The so-called fiscal cliff has been dominating the political economics coverage of late. It is perhaps an exciting story from a politicking perspective, but fairly boring in just about every other respect. The conventional wisdom in an economy still reeling from a recession like this one is to cancel all the scheduled cuts and tax increases, and make up the difference with borrowing. There is an argument in favor of getting the top marginal rate tax hike based upon how difficult it might be to do so in the future, but mostly people are talking about deficit reduction, which is a silly focus in the present climate.
While unemployment has come down, it is still way too high. Both the official unemployment rate and the U6 rate are slightly less than twice their pre-recession low:
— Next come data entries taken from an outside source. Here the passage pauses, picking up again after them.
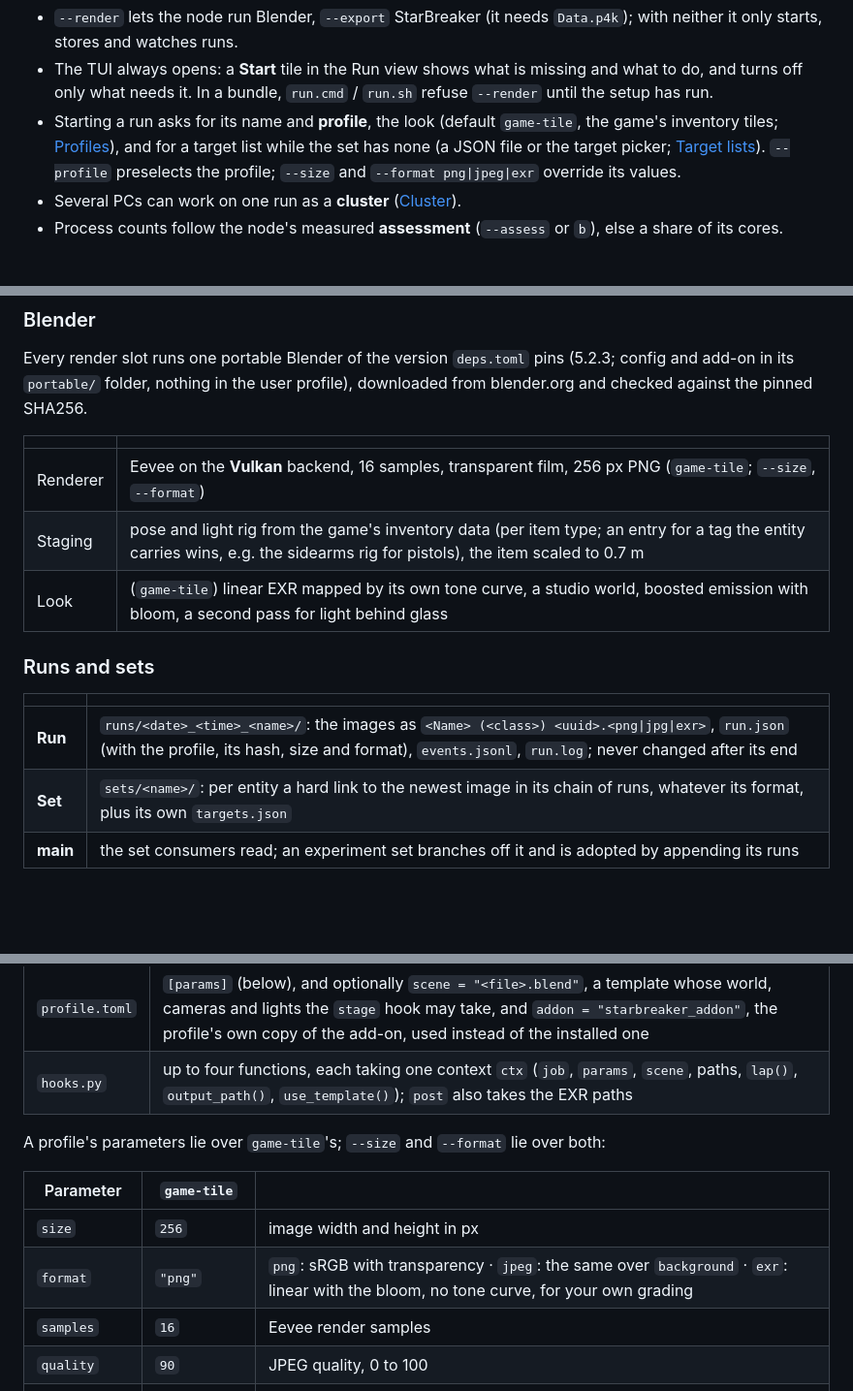
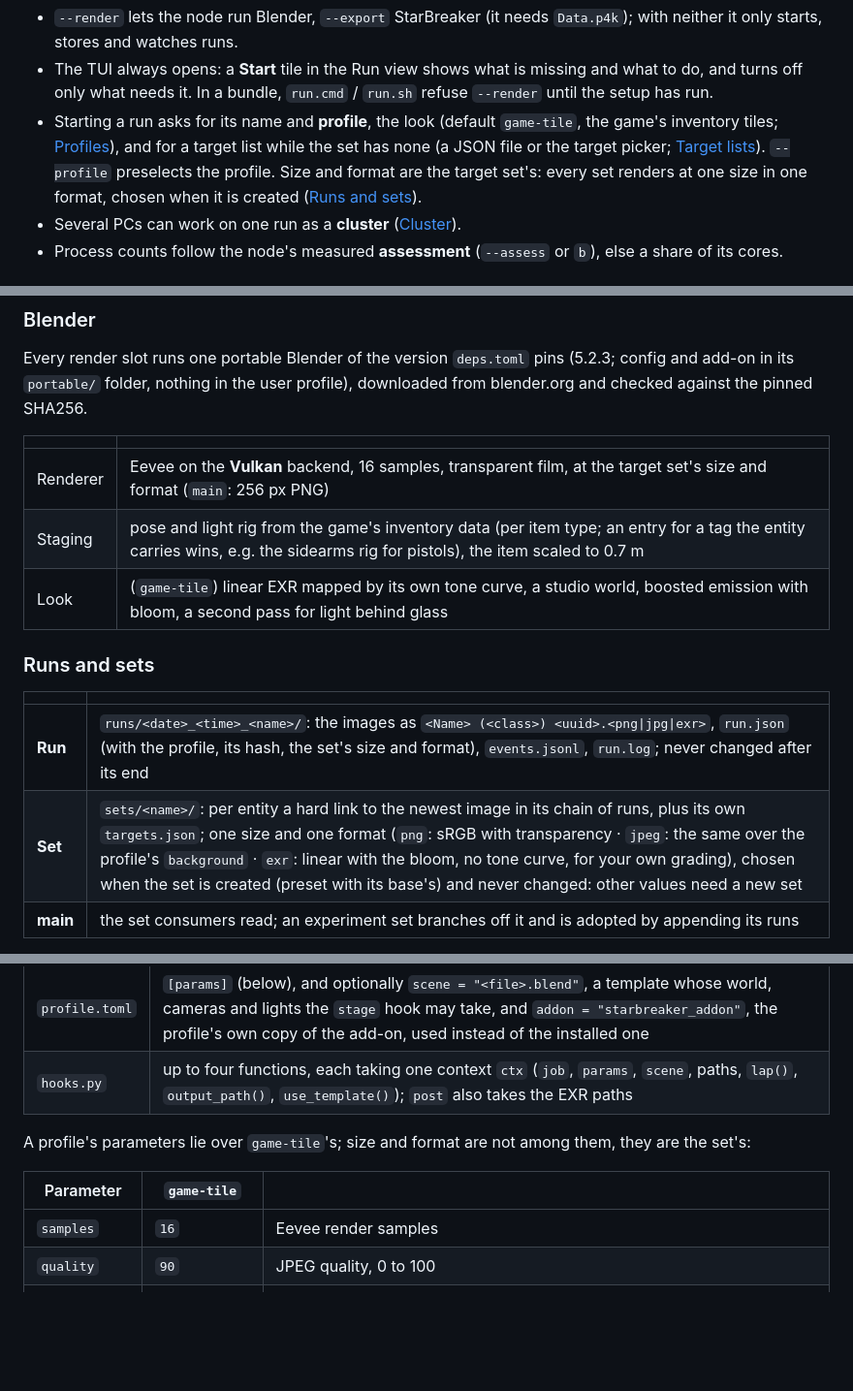
Before and after one commit to w00zla/sc-packshot, a Markdown page: README.md, 3 parts joined by grey strips. Shown at 97% size. Rendered like a GitHub page; blank space fills up the shorter version.

```diff
--- a/README.md
+++ b/README.md
@@ -55,8 +55,8 @@ On Linux run the check first: a headless Blender depends on the GPU driver and i
   needs it. In a bundle, `run.cmd` / `run.sh` refuse `--render` until the setup has run.
 - Starting a run asks for its name and **profile**, the look (default `game-tile`, the game's inventory tiles;
   [Profiles](#profiles)), and for a target list while the set has none (a JSON file or the target picker;
-  [Target lists](#target-lists)). `--profile` preselects the profile; `--size` and `--format png|jpeg|exr` override
-  its values.
+  [Target lists](#target-lists)). `--profile` preselects the profile. Size and format are the target set's: every set
+  renders at one size in one format, chosen when it is created ([Runs and sets](#runs-and-sets)).
 - Several PCs can work on one run as a **cluster** ([Cluster](#cluster)).
 - Process counts follow the node's measured **assessment** (`--assess` or `b`), else a share of its cores.
 
@@ -158,7 +157,7 @@ Every render slot runs one portable Blender of the version `deps.toml` pins (5.2
 
 | | |
 |---|---|
-| Renderer | Eevee on the **Vulkan** backend, 16 samples, transparent film, 256 px PNG (`game-tile`; `--size`, `--format`) |
+| Renderer | Eevee on the **Vulkan** backend, 16 samples, transparent film, at the target set's size and format (`main`: 256 px PNG) |
 | Staging | pose and light rig from the game's inventory data (per item type; an entry for a tag the entity carries wins, e.g. the sidearms rig for pistols), the item scaled to 0.7 m |
 | Look | (`game-tile`) linear EXR mapped by its own tone curve, a studio world, boosted emission with bloom, a second pass for light behind glass |
 
@@ -166,8 +165,8 @@ Every render slot runs one portable Blender of the version `deps.toml` pins (5.2
 
 | | |
 |---|---|
-| **Run** | `runs/<date>_<time>_<name>/`: the images as `<Name> (<class>) <uuid>.<png\|jpg\|exr>`, `run.json` (with the profile, its hash, size and format), `events.jsonl`, `run.log`; never changed after its end |
-| **Set** | `sets/<name>/`: per entity a hard link to the newest image in its chain of runs, whatever its format, plus its own `targets.json` |
+| **Run** | `runs/<date>_<time>_<name>/`: the images as `<Name> (<class>) <uuid>.<png\|jpg\|exr>`, `run.json` (with the profile, its hash, the set's size and format), `events.jsonl`, `run.log`; never changed after its end |
+| **Set** | `sets/<name>/`: per entity a hard link to the newest image in its chain of runs, plus its own `targets.json`; one size and one format (`png`: sRGB with transparency · `jpeg`: the same over the profile's `background` · `exr`: linear with the bloom, no tone curve, for your own grading), chosen when the set is created (preset with its base's) and never changed: other values need a new set |
 | **main** | the set consumers read; an experiment set branches off it and is adopted by appending its runs |
 
 Everything packshot writes lives in one folder, laid out the same on every node: `local/packshot/` in a checkout, the
@@ -213,12 +212,10 @@ A profile is a folder with two files. Anything it does not set falls back to `ga
 | `profile.toml` | `[params]` (below), and optionally `scene = "<file>.blend"`, a template whose world, cameras and lights the `stage` hook may take, and `addon = "starbreaker_addon"`, the profile's own copy of the add-on, used instead of the installed one |
 | `hooks.py` | up to four functions, each taking one context `ctx` (`job`, `params`, `scene`, paths, `lap()`, `output_path()`, `use_template()`); `post` also takes the EXR paths |
 
-A profile's parameters lie over `game-tile`'s; `--size` and `--format` lie over both:
+A profile's parameters lie over `game-tile`'s; size and format are not among them, they are the set's:
 
 | Parameter | `game-tile` | |
 |---|---|---|
-| `size` | `256` | image width and height in px |
-| `format` | `"png"` | `png`: sRGB with transparency · `jpeg`: the same over `background` · `exr`: linear with the bloom, no tone curve, for your own grading |
 | `samples` | `16` | Eevee render samples |
 | `quality` | `90` | JPEG quality, 0 to 100 |
 | `background` | `[0.0, 0.0, 0.0]` | JPEG: the colour under the item, sRGB `[r, g, b]` from 0 to 1 |
```
Also changed, not shown: other parts of README.md (+10 -13 lines), CLAUDE.md (+2 -2 lines), docs/ARCHITECTURE.md (+9 -7 lines), docs/assets/tui-nodes.png, docs/assets/tui-run.png, docs/assets/tui-sets.png, 11 other files.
Now is still the time to be crying out for fiscal and monetary stimulus, the latter probably the most plausible route in our current state of legislative dysfunction. Extended unemployment is still really awful for those forced to go through it. Full employment is still — as a practical matter in a market economy — the best way to improve the bargaining position of labor, which should allow labor to secure higher compensation and better treatment. And hell for those worried about students, there is no better way to help recent graduates than to bring the economy back to capacity and full employment.
While I too am going through a bit of unemployment fatigue (how much more can you say about it), it still remains true that it is probably the biggest issue going right now for poor and working people. That it has dropped off the radar as a policy concern is rather depressing.